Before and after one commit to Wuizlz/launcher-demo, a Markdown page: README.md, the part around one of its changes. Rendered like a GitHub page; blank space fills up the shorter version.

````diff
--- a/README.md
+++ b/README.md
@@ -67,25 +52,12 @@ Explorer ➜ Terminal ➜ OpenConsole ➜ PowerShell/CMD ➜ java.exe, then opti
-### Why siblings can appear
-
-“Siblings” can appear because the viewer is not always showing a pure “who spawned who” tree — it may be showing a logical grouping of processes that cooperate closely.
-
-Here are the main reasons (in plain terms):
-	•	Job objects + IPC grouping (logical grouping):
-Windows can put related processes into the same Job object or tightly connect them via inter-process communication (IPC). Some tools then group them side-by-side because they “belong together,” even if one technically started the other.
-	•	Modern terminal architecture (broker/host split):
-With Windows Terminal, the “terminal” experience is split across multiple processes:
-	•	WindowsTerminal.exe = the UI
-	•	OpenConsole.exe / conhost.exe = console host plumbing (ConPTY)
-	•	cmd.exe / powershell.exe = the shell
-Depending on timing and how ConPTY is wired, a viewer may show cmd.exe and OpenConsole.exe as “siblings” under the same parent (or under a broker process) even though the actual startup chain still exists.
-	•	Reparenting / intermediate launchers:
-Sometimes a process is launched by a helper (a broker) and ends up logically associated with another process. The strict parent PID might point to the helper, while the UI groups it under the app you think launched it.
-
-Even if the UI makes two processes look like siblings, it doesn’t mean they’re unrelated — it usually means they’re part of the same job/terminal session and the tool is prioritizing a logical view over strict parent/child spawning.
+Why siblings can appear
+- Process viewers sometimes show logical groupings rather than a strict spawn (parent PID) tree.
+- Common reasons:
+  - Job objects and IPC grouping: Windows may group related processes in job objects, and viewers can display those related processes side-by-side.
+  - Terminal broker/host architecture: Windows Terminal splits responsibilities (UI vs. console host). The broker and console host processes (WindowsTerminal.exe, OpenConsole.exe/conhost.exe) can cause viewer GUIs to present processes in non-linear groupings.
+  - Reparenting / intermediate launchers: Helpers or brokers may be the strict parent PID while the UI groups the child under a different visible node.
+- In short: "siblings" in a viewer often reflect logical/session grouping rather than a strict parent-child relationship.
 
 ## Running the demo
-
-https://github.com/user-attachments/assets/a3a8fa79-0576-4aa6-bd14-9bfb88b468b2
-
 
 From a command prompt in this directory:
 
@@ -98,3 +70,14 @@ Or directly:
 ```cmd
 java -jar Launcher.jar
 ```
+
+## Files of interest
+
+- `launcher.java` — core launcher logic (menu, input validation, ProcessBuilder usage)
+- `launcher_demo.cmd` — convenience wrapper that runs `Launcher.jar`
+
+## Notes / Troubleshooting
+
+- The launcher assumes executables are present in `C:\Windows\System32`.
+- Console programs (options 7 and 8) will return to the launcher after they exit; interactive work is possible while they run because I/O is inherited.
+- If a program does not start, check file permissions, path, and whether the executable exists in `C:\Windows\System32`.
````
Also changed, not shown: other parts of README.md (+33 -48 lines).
* * * *
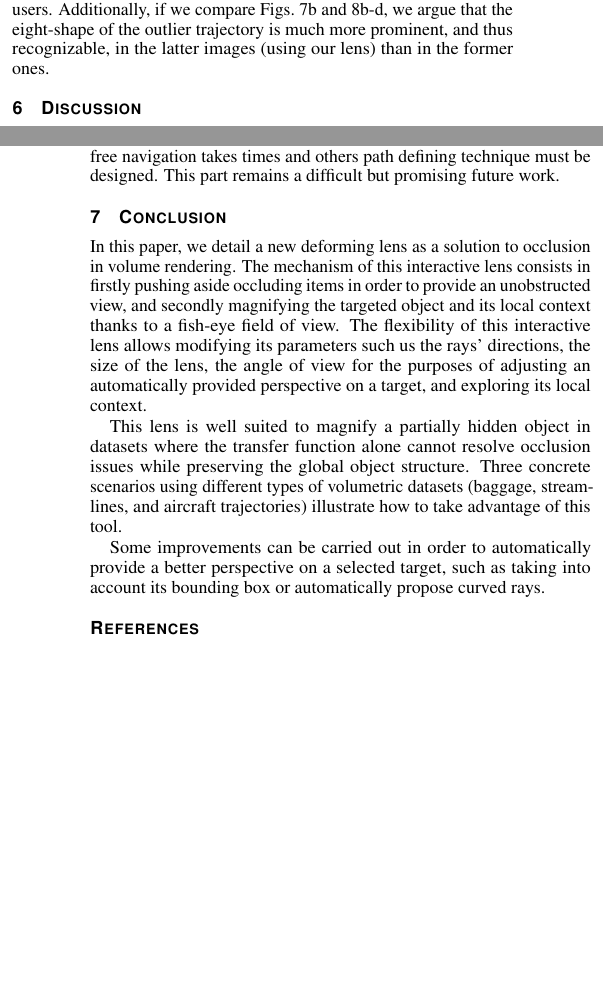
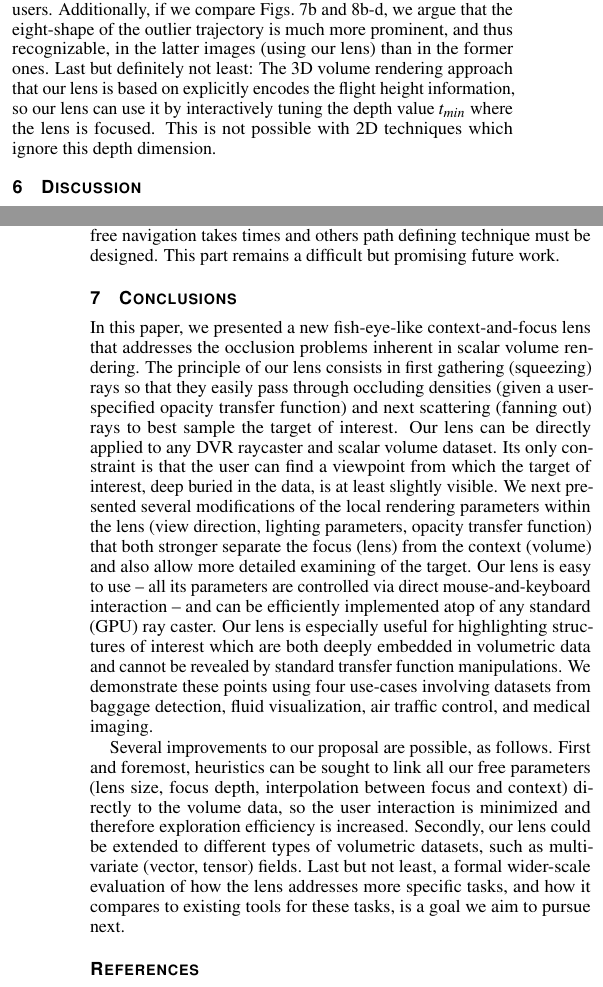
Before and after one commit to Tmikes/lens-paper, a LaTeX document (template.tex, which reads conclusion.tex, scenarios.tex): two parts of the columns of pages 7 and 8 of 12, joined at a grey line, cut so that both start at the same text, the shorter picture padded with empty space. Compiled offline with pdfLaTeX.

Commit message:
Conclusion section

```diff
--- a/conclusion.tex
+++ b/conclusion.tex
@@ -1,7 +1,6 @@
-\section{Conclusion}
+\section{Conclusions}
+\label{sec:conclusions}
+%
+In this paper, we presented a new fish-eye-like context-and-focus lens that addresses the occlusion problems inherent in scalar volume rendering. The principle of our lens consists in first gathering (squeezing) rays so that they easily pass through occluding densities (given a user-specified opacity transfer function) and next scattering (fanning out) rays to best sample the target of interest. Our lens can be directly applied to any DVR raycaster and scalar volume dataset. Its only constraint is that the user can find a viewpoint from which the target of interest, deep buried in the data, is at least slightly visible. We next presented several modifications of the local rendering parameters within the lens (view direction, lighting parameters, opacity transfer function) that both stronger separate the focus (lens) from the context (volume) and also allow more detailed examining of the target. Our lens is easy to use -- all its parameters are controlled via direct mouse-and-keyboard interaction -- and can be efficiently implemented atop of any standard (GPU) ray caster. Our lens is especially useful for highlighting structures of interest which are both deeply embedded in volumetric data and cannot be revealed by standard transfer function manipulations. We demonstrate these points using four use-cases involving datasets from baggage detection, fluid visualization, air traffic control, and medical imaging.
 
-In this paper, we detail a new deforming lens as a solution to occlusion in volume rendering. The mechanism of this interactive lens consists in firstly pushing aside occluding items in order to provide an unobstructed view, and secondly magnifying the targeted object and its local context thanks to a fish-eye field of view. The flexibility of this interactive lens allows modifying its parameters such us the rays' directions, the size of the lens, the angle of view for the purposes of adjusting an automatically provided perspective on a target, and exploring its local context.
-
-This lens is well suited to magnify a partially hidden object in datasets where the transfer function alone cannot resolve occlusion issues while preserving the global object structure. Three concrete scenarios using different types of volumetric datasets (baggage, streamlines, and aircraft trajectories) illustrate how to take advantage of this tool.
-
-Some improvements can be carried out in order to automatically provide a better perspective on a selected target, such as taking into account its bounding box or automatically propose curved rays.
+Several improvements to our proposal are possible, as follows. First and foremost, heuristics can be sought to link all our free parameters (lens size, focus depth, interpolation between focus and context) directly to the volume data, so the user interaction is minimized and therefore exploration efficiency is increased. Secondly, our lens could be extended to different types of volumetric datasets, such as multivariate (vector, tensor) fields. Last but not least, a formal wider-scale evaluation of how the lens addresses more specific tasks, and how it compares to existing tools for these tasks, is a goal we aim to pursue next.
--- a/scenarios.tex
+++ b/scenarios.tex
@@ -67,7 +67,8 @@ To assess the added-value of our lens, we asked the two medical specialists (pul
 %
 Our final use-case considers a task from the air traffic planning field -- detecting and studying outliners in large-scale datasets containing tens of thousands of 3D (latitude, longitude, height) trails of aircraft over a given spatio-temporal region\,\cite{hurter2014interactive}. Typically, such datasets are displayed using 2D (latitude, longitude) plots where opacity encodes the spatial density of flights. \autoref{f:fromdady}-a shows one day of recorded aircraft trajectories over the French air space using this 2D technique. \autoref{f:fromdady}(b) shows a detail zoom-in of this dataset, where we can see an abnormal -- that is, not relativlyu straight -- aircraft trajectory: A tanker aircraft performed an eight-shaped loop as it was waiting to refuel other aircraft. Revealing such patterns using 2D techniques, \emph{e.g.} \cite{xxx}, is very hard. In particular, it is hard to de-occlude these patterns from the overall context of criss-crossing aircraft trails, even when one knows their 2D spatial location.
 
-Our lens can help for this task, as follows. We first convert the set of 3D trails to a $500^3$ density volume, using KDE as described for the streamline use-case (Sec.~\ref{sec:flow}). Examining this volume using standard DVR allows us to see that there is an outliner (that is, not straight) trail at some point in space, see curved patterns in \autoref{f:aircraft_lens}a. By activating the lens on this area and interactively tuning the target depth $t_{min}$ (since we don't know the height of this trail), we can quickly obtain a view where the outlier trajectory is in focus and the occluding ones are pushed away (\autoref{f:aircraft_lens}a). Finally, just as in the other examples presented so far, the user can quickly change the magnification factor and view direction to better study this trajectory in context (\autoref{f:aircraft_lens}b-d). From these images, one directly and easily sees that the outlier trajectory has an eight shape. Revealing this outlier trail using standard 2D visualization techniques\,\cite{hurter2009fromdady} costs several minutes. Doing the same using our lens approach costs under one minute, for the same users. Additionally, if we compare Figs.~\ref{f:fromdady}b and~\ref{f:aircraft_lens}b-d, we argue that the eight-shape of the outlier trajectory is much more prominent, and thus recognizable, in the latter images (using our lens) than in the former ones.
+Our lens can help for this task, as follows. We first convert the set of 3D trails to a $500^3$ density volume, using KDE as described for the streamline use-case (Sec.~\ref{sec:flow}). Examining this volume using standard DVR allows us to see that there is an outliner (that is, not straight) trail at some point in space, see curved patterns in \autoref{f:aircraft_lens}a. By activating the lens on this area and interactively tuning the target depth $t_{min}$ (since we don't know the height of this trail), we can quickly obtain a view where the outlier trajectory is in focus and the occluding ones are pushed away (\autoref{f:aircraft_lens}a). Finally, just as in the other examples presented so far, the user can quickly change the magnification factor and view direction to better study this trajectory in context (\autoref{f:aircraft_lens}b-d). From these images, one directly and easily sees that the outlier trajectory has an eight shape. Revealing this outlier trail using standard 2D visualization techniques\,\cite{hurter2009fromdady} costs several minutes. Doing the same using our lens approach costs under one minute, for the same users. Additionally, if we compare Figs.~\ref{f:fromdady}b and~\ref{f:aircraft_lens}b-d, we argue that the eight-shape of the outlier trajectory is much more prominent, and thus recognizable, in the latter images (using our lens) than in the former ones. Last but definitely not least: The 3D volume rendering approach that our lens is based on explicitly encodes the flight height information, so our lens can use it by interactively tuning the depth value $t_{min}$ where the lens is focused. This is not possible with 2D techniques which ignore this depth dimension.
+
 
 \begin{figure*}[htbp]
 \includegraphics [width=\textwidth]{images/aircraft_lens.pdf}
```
* * * *
### Work request
From the data above, pick out each line containing "groups" and copy it.

### Task answer
-Sometimes a process is launched by a helper (a broker) and ends up logically associated with another process. The strict parent PID might point to the helper, while the UI groups it under the app you think launched it.
+  - Reparenting / intermediate launchers: Helpers or brokers may be the strict parent PID while the UI groups the child under a different visible node.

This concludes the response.